WHAT IS EXPECTED ▸
Count up the lines below where the word "accommodations" shows up, and respond with the number alone.

DATA FOR THIS TASK ▸

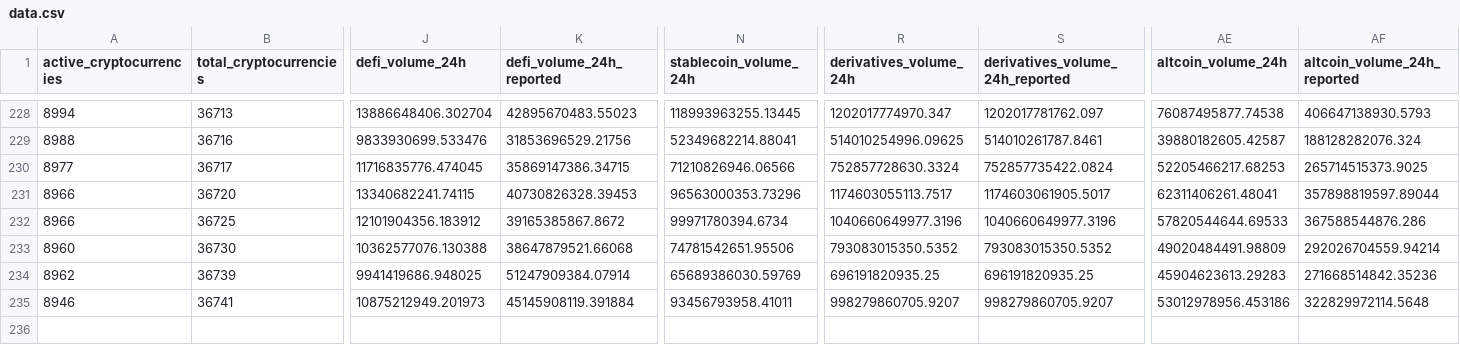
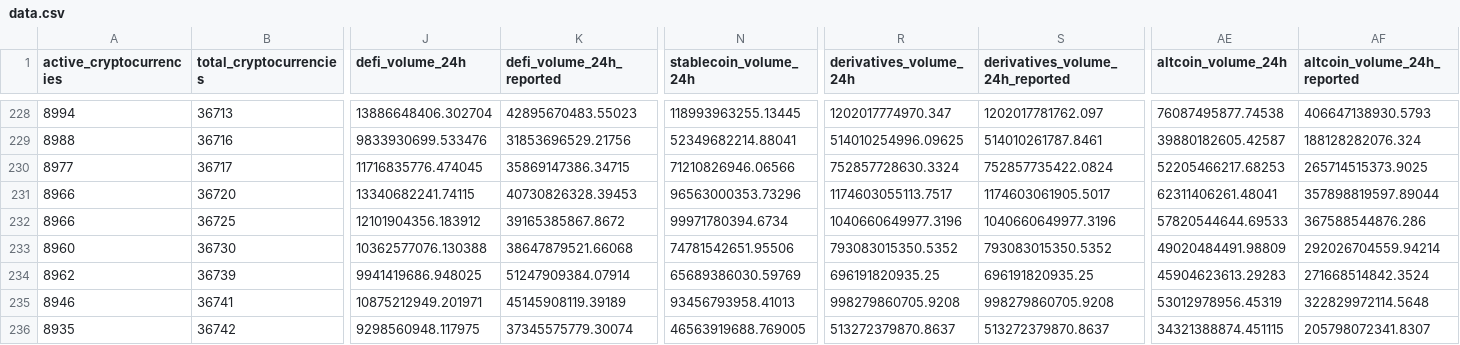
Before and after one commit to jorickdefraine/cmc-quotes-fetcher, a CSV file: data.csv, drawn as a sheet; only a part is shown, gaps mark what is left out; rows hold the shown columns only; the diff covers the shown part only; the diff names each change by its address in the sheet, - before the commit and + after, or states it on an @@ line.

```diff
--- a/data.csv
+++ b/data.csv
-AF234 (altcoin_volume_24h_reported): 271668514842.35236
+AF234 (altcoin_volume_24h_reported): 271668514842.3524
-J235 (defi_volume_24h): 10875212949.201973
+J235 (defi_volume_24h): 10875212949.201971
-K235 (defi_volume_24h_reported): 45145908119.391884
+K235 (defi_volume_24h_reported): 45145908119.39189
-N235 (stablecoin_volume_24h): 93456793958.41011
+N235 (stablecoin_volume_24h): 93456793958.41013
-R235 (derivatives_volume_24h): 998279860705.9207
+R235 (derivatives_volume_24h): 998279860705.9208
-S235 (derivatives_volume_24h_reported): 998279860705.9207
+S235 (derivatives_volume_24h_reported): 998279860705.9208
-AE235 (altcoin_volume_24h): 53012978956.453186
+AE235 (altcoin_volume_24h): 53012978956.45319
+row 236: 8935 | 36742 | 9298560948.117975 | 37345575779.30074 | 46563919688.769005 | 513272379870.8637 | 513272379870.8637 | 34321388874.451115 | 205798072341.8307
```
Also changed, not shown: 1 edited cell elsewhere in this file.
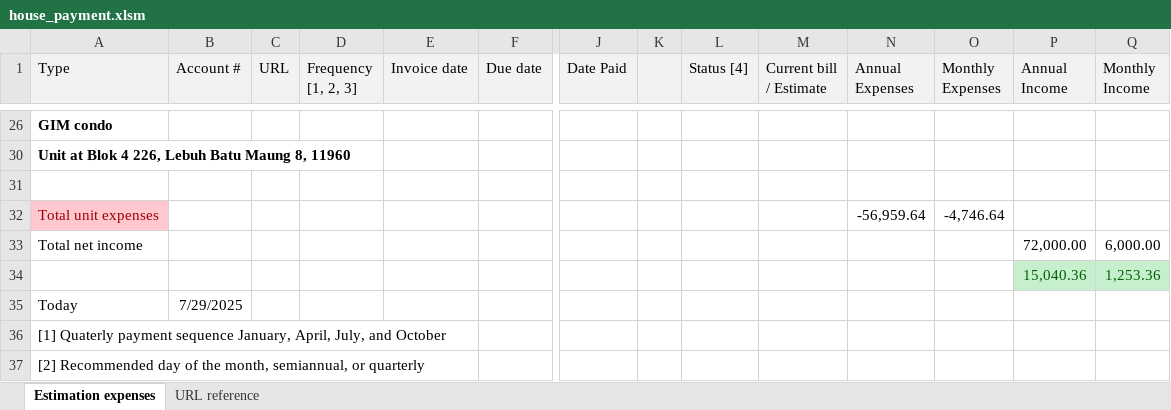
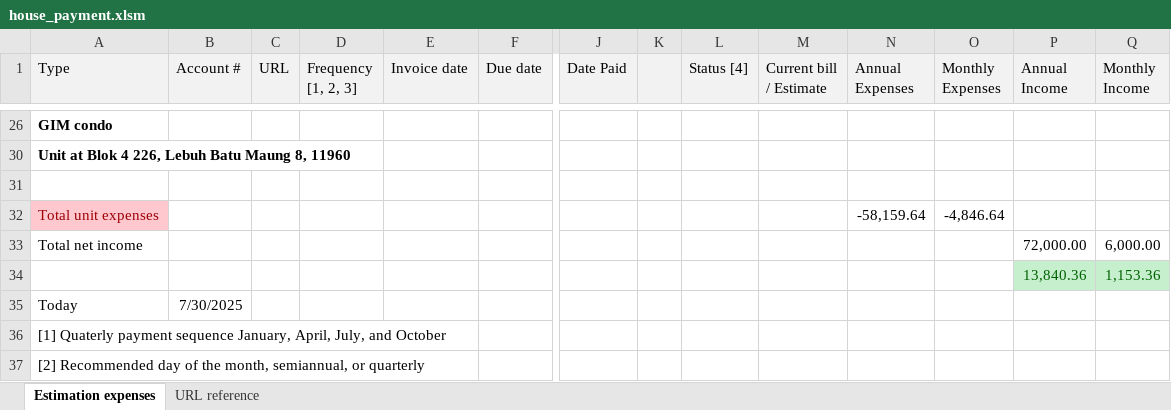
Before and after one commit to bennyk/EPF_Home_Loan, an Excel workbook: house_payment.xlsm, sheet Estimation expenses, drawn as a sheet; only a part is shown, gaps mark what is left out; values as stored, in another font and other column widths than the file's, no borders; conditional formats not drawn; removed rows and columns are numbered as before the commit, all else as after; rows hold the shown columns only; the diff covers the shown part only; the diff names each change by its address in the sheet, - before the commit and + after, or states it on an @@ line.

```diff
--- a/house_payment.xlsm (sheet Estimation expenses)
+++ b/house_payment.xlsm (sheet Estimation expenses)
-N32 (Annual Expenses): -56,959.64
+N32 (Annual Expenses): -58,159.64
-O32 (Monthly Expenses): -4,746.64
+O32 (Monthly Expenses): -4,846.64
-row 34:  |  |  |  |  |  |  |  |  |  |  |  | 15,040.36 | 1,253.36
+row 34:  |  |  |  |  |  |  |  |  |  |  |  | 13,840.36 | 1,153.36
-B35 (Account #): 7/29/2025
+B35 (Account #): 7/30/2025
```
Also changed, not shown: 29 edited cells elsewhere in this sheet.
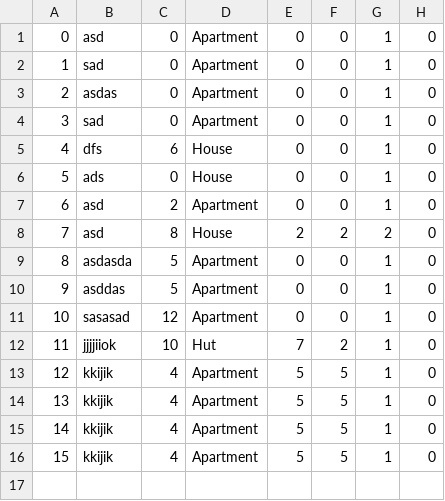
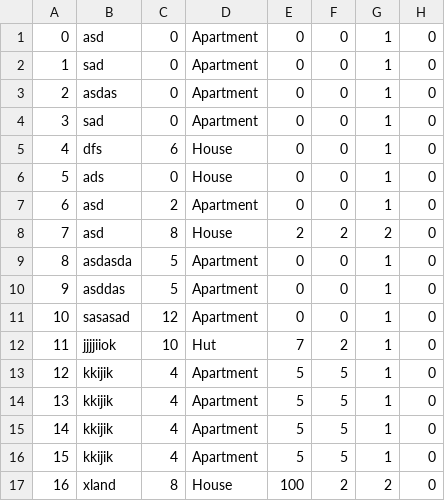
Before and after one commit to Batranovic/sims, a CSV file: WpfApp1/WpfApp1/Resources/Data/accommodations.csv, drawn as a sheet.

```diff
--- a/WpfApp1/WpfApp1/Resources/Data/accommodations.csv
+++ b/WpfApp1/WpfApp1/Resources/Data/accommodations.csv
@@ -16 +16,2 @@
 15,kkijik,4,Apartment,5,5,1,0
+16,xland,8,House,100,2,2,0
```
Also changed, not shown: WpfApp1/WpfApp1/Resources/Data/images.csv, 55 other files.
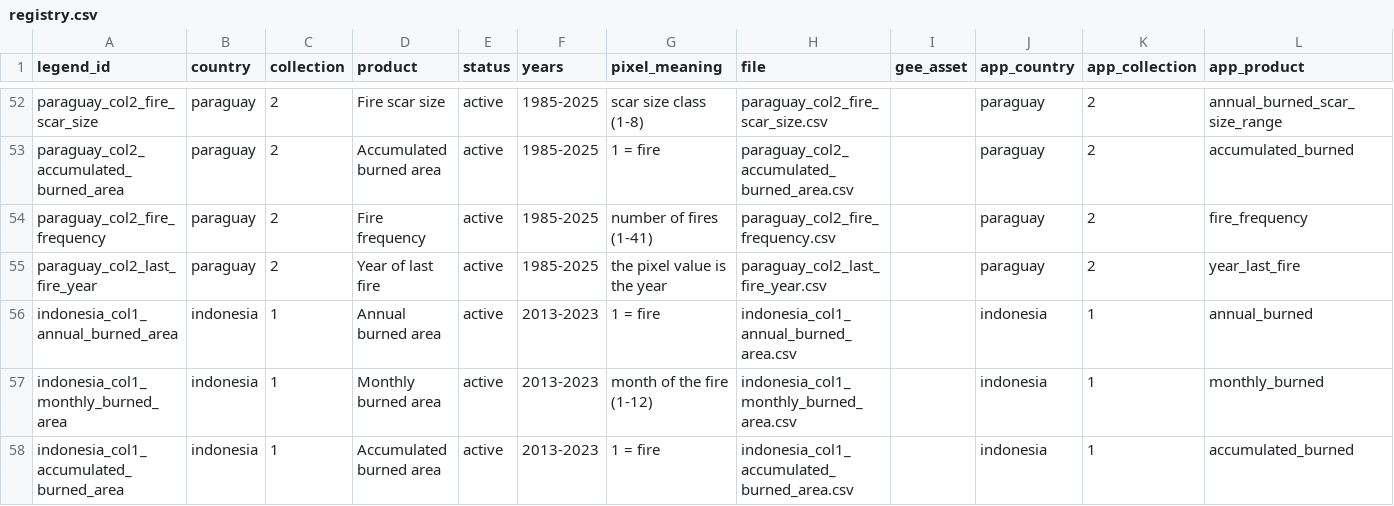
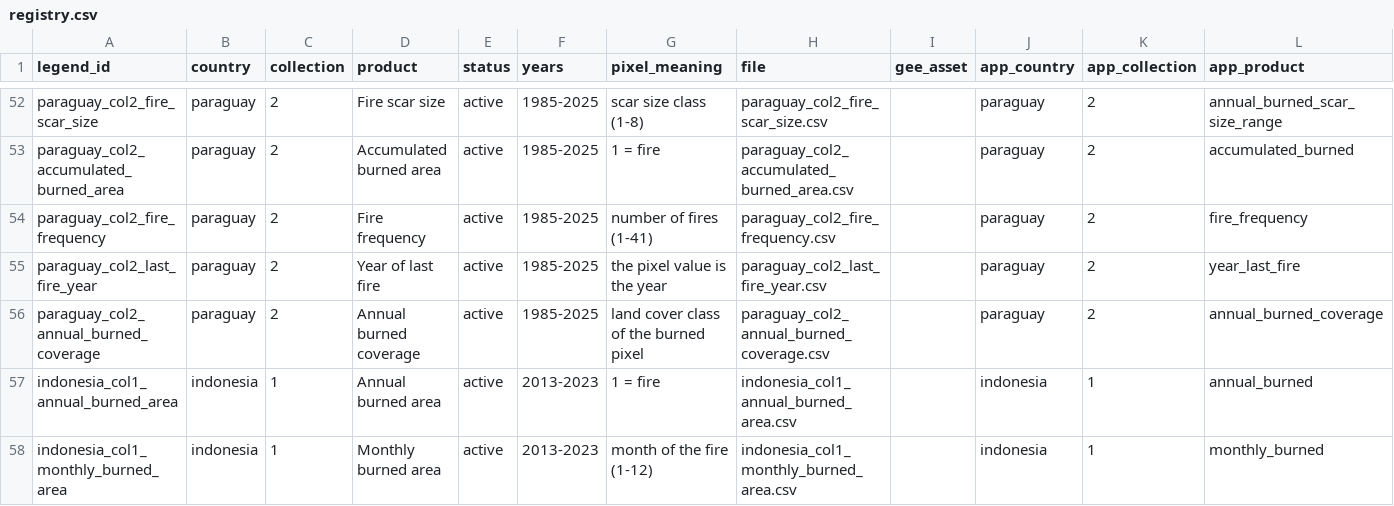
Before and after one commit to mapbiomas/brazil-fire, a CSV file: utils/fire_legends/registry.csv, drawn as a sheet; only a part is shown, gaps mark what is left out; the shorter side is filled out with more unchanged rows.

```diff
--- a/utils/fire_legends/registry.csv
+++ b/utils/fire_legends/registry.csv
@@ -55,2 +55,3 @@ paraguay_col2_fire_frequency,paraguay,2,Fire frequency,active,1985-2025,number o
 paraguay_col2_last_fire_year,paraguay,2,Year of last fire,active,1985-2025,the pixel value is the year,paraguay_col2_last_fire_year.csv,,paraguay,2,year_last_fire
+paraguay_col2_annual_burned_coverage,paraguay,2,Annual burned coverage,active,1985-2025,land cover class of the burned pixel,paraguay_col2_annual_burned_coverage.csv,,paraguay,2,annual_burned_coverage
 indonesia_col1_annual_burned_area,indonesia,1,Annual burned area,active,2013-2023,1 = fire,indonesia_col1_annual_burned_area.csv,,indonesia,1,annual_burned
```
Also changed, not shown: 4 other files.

WRITTEN ANSWER ▸
3